Task to carry out: Where a line in the records below includes "hover", pull that line out.

[Web page revision data]
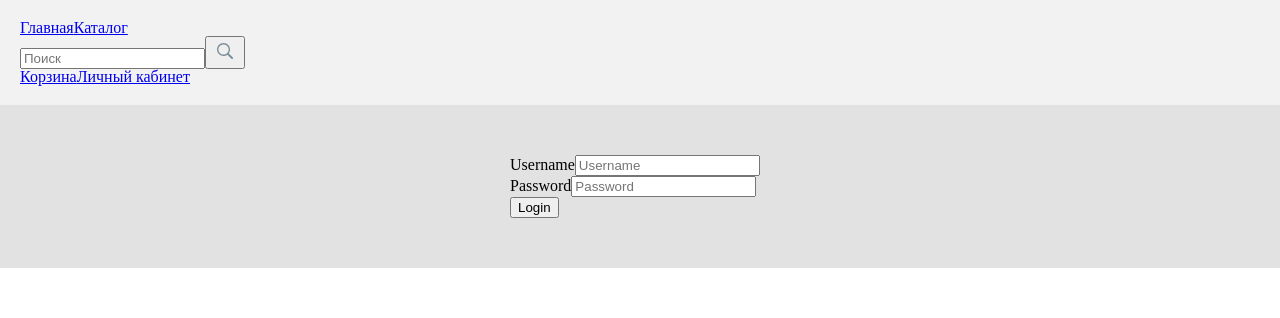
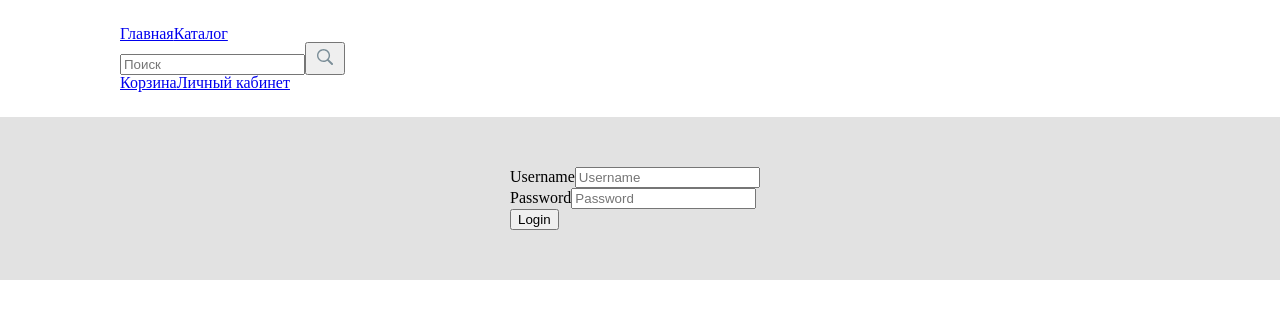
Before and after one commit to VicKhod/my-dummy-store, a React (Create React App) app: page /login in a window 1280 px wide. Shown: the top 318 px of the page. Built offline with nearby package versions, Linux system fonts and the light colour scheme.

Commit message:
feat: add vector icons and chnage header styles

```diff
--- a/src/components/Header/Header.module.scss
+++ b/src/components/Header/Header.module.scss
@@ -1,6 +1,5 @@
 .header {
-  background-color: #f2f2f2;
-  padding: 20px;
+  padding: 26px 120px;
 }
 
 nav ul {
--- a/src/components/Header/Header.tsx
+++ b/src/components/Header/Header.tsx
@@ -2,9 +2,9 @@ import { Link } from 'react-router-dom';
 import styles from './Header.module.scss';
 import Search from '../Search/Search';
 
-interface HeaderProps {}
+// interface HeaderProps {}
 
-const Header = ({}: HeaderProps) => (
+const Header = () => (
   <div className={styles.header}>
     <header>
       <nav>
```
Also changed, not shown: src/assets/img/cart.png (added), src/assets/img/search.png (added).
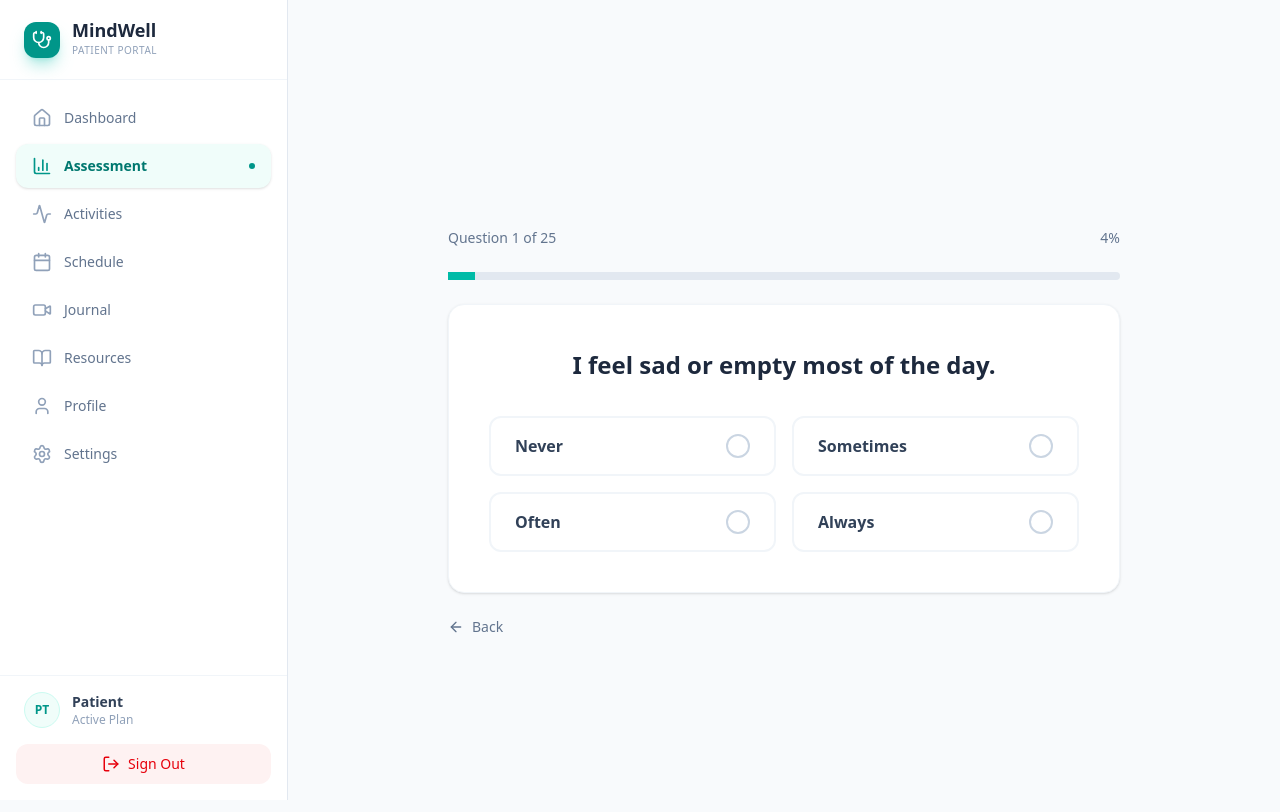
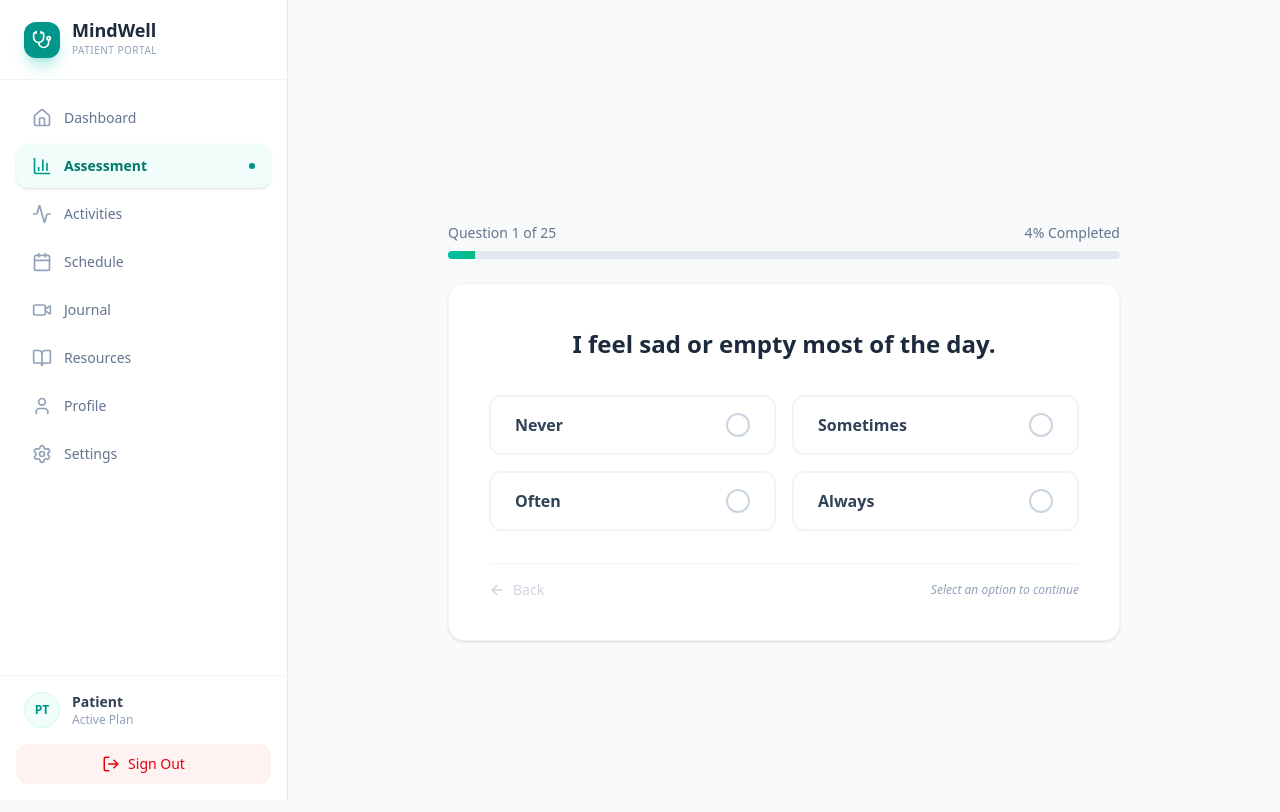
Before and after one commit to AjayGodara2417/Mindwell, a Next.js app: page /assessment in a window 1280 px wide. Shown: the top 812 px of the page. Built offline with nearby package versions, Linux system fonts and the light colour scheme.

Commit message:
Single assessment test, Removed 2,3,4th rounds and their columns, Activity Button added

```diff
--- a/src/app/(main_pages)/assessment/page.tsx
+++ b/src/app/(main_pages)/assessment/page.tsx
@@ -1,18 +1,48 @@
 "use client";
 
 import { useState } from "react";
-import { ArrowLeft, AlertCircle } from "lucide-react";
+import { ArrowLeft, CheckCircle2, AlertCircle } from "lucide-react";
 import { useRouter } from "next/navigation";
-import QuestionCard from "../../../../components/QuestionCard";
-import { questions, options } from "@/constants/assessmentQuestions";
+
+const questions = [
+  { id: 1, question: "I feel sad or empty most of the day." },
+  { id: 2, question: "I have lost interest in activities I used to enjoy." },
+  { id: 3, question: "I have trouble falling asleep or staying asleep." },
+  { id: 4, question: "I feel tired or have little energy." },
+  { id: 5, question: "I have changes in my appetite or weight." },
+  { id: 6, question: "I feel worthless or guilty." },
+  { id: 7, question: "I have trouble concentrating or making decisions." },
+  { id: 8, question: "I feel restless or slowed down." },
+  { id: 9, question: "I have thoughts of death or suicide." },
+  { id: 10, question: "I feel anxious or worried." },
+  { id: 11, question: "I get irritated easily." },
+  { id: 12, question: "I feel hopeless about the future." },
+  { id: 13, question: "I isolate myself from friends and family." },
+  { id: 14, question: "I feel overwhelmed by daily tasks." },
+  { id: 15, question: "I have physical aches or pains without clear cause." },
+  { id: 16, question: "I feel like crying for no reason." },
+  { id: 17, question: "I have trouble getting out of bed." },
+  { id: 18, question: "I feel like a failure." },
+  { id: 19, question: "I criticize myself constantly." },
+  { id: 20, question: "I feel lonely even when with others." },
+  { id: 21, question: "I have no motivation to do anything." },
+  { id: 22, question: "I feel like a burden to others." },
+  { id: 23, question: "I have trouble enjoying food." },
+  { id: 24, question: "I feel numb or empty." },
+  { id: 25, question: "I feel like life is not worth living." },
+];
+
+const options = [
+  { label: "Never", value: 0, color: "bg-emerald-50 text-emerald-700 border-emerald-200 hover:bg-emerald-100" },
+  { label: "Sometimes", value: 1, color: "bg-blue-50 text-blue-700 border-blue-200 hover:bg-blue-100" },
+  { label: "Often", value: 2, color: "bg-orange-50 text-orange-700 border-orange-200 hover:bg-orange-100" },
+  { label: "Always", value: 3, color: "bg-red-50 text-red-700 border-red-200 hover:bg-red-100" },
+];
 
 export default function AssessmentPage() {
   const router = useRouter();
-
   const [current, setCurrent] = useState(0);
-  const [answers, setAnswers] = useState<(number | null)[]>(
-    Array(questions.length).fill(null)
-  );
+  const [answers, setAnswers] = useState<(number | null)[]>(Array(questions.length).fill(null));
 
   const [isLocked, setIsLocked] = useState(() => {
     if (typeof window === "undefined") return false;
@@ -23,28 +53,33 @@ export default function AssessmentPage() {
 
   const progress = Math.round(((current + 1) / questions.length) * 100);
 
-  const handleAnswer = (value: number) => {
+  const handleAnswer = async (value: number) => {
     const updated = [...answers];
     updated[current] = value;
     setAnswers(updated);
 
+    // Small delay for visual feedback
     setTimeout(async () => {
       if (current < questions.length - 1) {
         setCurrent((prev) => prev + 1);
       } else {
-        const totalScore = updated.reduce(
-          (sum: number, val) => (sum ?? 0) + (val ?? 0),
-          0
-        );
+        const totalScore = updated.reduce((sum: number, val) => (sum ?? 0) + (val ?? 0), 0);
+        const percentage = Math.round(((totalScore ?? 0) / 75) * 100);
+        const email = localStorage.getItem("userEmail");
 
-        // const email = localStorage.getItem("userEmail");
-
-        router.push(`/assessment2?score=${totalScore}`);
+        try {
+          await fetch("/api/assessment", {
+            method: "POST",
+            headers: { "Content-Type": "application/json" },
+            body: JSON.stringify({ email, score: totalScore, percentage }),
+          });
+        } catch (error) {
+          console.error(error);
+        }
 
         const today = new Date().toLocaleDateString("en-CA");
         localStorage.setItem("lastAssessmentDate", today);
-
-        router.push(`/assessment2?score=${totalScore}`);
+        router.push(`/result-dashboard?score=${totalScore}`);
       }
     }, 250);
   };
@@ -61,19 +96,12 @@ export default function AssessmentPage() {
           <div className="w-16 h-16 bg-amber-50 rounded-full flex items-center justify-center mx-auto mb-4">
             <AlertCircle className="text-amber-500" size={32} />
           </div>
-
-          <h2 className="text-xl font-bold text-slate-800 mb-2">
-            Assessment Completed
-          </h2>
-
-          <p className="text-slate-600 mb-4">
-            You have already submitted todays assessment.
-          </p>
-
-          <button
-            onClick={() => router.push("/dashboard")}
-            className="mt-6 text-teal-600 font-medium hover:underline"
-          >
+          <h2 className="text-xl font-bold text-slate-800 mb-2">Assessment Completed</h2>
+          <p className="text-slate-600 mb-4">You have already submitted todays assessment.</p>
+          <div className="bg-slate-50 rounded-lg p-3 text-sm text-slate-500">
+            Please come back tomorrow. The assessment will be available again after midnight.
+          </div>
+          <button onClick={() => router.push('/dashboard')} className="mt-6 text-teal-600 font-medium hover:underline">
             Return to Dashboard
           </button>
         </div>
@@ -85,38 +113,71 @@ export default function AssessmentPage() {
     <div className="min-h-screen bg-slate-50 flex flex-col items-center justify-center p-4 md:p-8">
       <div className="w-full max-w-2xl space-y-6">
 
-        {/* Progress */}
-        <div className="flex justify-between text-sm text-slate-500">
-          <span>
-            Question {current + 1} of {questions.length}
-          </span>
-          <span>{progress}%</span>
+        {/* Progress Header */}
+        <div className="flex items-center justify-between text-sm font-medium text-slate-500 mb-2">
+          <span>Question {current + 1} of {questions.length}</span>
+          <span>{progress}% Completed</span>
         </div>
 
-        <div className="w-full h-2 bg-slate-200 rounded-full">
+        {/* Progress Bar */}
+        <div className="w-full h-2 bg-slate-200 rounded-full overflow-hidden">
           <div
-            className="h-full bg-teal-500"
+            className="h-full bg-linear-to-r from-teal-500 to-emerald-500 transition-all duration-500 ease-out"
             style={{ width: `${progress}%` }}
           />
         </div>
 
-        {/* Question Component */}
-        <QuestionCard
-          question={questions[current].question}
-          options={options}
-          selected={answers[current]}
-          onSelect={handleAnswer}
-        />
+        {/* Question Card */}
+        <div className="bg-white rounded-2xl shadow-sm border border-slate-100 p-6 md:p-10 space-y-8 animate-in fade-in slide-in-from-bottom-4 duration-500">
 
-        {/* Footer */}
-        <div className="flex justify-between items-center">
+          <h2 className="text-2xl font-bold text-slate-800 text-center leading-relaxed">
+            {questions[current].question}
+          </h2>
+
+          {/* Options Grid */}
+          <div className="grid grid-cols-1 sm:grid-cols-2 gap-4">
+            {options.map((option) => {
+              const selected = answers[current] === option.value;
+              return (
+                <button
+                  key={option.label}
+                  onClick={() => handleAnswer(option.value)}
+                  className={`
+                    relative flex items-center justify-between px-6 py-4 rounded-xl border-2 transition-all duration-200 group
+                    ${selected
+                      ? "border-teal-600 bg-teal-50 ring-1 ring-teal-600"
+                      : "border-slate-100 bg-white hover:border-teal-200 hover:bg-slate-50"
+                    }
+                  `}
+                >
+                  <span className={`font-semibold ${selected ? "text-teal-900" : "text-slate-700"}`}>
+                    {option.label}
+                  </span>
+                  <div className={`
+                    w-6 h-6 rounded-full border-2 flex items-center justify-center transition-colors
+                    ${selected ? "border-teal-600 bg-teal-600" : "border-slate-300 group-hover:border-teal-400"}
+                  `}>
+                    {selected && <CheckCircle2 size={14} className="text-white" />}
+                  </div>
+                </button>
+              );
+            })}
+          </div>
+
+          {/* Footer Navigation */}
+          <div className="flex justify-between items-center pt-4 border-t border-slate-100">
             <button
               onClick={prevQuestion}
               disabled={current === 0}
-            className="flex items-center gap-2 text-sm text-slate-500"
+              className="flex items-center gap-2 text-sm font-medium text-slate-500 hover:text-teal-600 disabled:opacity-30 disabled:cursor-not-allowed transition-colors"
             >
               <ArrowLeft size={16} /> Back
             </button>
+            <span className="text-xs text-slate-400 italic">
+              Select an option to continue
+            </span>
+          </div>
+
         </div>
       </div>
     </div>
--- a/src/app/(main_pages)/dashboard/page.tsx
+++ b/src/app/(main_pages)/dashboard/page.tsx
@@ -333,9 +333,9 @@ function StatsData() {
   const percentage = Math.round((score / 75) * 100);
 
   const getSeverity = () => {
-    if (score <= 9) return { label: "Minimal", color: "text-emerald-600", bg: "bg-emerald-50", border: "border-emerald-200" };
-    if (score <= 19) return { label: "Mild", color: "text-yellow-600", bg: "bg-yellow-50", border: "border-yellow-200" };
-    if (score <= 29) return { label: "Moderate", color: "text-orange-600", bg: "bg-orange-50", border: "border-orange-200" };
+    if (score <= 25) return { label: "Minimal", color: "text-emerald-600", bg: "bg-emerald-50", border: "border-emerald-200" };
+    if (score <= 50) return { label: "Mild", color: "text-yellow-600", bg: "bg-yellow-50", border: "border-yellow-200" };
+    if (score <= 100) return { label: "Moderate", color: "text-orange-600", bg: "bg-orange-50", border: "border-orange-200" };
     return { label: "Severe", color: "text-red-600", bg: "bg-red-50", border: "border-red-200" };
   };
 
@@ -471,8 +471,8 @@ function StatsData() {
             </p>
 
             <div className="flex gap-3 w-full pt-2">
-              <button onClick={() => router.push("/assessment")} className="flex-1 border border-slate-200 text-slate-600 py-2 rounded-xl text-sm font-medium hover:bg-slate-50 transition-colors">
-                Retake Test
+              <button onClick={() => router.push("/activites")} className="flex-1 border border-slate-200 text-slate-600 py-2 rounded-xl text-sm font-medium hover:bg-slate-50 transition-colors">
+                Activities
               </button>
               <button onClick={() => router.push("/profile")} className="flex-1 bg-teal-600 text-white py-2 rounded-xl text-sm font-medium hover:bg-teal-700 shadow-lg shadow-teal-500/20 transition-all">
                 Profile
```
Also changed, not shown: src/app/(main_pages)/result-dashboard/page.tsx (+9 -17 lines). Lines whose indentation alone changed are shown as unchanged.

Solution to the problem:
+  { label: "Never", value: 0, color: "bg-emerald-50 text-emerald-700 border-emerald-200 hover:bg-emerald-100" },
+  { label: "Sometimes", value: 1, color: "bg-blue-50 text-blue-700 border-blue-200 hover:bg-blue-100" },
+  { label: "Often", value: 2, color: "bg-orange-50 text-orange-700 border-orange-200 hover:bg-orange-100" },
+  { label: "Always", value: 3, color: "bg-red-50 text-red-700 border-red-200 hover:bg-red-100" },
-            className="mt-6 text-teal-600 font-medium hover:underline"
+          <button onClick={() => router.push('/dashboard')} className="mt-6 text-teal-600 font-medium hover:underline">
+                      : "border-slate-100 bg-white hover:border-teal-200 hover:bg-slate-50"
+                    ${selected ? "border-teal-600 bg-teal-600" : "border-slate-300 group-hover:border-teal-400"}
+              className="flex items-center gap-2 text-sm font-medium text-slate-500 hover:text-teal-600 disabled:opacity-30 disabled:cursor-not-allowed transition-colors"
-              <button onClick={() => router.push("/assessment")} className="flex-1 border border-slate-200 text-slate-600 py-2 rounded-xl text-sm font-medium hover:bg-slate-50 transition-colors">
+              <button onClick={() => router.push("/activites")} className="flex-1 border border-slate-200 text-slate-600 py-2 rounded-xl text-sm font-medium hover:bg-slate-50 transition-colors">
               <button onClick={() => router.push("/profile")} className="flex-1 bg-teal-600 text-white py-2 rounded-xl text-sm font-medium hover:bg-teal-700 shadow-lg shadow-teal-500/20 transition-all">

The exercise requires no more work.